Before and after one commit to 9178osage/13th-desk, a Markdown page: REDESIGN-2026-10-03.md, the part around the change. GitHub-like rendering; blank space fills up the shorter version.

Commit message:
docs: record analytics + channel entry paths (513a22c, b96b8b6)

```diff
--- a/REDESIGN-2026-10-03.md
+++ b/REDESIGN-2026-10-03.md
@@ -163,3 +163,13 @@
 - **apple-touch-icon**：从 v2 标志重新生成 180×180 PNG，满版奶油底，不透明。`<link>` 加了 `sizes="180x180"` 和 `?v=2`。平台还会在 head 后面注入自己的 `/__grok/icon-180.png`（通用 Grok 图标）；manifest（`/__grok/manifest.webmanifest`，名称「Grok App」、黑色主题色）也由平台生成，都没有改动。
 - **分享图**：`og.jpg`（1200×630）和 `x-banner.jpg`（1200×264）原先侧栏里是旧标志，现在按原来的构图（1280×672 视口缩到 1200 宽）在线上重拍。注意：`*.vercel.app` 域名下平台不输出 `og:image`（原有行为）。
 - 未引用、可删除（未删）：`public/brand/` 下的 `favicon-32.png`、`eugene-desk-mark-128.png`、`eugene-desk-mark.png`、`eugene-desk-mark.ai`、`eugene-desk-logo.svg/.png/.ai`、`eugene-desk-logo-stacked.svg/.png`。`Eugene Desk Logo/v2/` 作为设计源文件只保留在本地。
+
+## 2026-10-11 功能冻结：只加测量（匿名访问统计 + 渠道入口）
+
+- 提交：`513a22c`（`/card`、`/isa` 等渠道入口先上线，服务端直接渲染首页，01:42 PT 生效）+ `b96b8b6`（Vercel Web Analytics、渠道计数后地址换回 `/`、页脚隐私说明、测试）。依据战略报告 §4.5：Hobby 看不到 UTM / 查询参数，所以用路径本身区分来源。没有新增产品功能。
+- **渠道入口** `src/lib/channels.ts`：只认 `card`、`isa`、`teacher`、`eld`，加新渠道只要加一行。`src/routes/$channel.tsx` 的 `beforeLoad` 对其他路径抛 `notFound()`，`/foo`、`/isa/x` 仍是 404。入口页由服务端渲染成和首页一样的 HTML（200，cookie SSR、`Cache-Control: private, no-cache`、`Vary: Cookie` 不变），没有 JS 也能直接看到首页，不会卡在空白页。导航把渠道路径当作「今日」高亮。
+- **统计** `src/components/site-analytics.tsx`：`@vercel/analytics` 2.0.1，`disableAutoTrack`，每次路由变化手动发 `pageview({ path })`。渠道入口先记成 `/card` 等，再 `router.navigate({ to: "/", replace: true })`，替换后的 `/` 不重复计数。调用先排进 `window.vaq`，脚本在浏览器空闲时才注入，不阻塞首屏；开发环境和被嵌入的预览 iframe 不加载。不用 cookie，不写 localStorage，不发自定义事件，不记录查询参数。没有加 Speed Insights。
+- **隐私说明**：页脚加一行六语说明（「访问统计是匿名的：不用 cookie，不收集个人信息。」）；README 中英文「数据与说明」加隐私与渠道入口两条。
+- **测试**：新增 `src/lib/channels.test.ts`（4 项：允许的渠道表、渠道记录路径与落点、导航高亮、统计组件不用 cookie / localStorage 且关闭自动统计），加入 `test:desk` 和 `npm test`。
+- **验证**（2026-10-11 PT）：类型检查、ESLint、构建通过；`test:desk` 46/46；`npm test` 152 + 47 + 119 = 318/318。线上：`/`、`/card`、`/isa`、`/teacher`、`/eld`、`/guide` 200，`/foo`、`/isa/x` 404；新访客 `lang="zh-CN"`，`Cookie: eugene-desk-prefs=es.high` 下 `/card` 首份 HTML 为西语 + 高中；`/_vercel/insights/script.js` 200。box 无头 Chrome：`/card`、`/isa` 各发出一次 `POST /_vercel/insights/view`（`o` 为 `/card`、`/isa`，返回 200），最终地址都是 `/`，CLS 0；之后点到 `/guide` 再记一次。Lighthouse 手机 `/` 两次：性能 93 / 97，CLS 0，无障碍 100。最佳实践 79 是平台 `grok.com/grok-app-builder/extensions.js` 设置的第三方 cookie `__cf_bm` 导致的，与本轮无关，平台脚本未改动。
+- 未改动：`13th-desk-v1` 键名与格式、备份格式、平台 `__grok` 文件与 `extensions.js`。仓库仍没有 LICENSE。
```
==========
The lines above that include "REDESIGN" should each be listed.

Before and after one commit to 9178osage/13th-desk, a Markdown page: REDESIGN-2026-10-03.md, the part around the change. GitHub-like rendering; blank space fills up the shorter version.
--- a/REDESIGN-2026-10-03.md
+++ b/REDESIGN-2026-10-03.md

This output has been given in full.